Directions for this task. Repeat each entry exactly, but do not carry over the pictures.

(Web page revision data)
============================================================
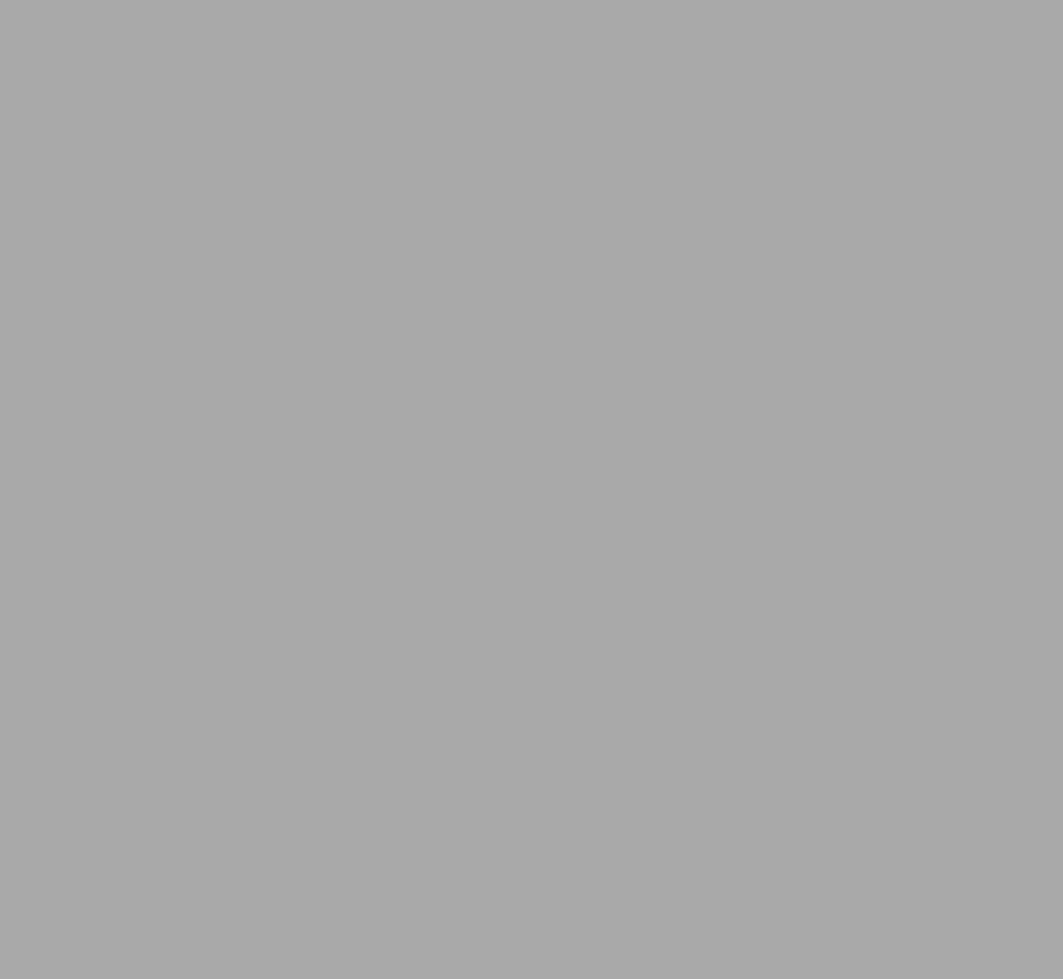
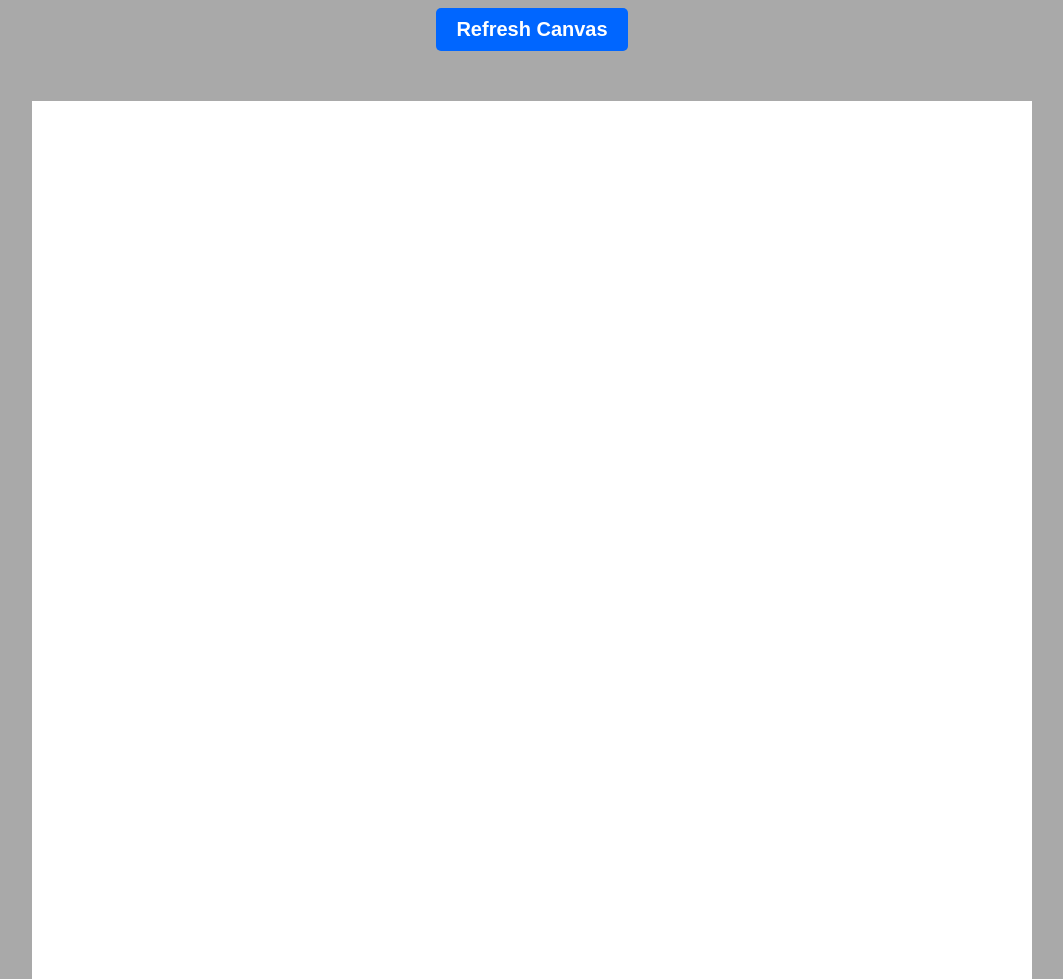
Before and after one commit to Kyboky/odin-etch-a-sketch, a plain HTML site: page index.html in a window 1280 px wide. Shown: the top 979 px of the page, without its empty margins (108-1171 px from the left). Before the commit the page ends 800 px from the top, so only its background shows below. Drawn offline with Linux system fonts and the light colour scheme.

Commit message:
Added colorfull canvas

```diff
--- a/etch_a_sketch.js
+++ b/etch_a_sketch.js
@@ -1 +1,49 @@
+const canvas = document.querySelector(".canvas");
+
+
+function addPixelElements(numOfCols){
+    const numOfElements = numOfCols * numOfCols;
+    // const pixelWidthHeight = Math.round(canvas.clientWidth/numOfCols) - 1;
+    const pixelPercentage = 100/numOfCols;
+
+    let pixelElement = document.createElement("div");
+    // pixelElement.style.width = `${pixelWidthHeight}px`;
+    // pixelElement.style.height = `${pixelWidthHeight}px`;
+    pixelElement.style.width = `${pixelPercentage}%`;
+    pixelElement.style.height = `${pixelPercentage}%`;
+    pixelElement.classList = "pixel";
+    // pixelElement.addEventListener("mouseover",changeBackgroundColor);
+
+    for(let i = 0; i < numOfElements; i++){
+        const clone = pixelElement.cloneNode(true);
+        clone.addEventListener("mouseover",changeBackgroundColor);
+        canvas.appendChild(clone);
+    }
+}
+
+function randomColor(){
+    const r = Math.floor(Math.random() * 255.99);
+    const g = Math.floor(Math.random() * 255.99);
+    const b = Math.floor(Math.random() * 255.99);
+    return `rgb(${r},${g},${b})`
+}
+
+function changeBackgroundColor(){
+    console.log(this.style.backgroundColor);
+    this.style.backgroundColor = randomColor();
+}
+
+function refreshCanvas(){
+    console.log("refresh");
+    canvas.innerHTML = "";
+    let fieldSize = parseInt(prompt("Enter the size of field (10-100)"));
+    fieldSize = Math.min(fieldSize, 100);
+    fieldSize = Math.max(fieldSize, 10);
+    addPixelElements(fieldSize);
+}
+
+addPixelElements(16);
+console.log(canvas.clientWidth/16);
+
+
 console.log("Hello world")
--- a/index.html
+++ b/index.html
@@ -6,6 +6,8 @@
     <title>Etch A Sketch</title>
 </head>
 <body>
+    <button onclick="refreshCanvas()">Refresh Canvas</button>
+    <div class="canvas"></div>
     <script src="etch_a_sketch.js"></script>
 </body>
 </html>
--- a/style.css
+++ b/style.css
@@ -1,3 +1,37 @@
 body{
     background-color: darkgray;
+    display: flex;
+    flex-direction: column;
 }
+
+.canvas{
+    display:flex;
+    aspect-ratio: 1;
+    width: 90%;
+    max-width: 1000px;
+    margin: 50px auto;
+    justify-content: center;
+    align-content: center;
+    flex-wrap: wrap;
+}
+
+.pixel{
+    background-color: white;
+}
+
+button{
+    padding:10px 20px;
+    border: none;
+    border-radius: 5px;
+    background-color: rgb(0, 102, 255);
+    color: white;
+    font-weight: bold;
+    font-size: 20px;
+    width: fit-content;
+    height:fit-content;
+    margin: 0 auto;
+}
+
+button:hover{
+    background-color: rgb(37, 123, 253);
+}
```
============================================================
Exercise response.
Before and after one commit to Kyboky/odin-etch-a-sketch, a plain HTML site: page index.html in a window 1280 px wide. Shown: the top 979 px of the page, without its empty margins (108-1171 px from the left). Before the commit the page ends 800 px from the top, so only its background shows below. Drawn offline with Linux system fonts and the light colour scheme.

Commit message:
Added colorfull canvas

```diff
--- a/etch_a_sketch.js
+++ b/etch_a_sketch.js
@@ -1 +1,49 @@
+const canvas = document.querySelector(".canvas");
+
+
+function addPixelElements(numOfCols){
+    const numOfElements = numOfCols * numOfCols;
+    // const pixelWidthHeight = Math.round(canvas.clientWidth/numOfCols) - 1;
+    const pixelPercentage = 100/numOfCols;
+
+    let pixelElement = document.createElement("div");
+    // pixelElement.style.width = `${pixelWidthHeight}px`;
+    // pixelElement.style.height = `${pixelWidthHeight}px`;
+    pixelElement.style.width = `${pixelPercentage}%`;
+    pixelElement.style.height = `${pixelPercentage}%`;
+    pixelElement.classList = "pixel";
+    // pixelElement.addEventListener("mouseover",changeBackgroundColor);
+
+    for(let i = 0; i < numOfElements; i++){
+        const clone = pixelElement.cloneNode(true);
+        clone.addEventListener("mouseover",changeBackgroundColor);
+        canvas.appendChild(clone);
+    }
+}
+
+function randomColor(){
+    const r = Math.floor(Math.random() * 255.99);
+    const g = Math.floor(Math.random() * 255.99);
+    const b = Math.floor(Math.random() * 255.99);
+    return `rgb(${r},${g},${b})`
+}
+
+function changeBackgroundColor(){
+    console.log(this.style.backgroundColor);
+    this.style.backgroundColor = randomColor();
+}
+
+function refreshCanvas(){
+    console.log("refresh");
+    canvas.innerHTML = "";
+    let fieldSize = parseInt(prompt("Enter the size of field (10-100)"));
+    fieldSize = Math.min(fieldSize, 100);
+    fieldSize = Math.max(fieldSize, 10);
+    addPixelElements(fieldSize);
+}
+
+addPixelElements(16);
+console.log(canvas.clientWidth/16);
+
+
 console.log("Hello world")
--- a/index.html
+++ b/index.html
@@ -6,6 +6,8 @@
     <title>Etch A Sketch</title>
 </head>
 <body>
+    <button onclick="refreshCanvas()">Refresh Canvas</button>
+    <div class="canvas"></div>
     <script src="etch_a_sketch.js"></script>
 </body>
 </html>
--- a/style.css
+++ b/style.css
@@ -1,3 +1,37 @@
 body{
     background-color: darkgray;
+    display: flex;
+    flex-direction: column;
 }
+
+.canvas{
+    display:flex;
+    aspect-ratio: 1;
+    width: 90%;
+    max-width: 1000px;
+    margin: 50px auto;
+    justify-content: center;
+    align-content: center;
+    flex-wrap: wrap;
+}
+
+.pixel{
+    background-color: white;
+}
+
+button{
+    padding:10px 20px;
+    border: none;
+    border-radius: 5px;
+    background-color: rgb(0, 102, 255);
+    color: white;
+    font-weight: bold;
+    font-size: 20px;
+    width: fit-content;
+    height:fit-content;
+    margin: 0 auto;
+}
+
+button:hover{
+    background-color: rgb(37, 123, 253);
+}
```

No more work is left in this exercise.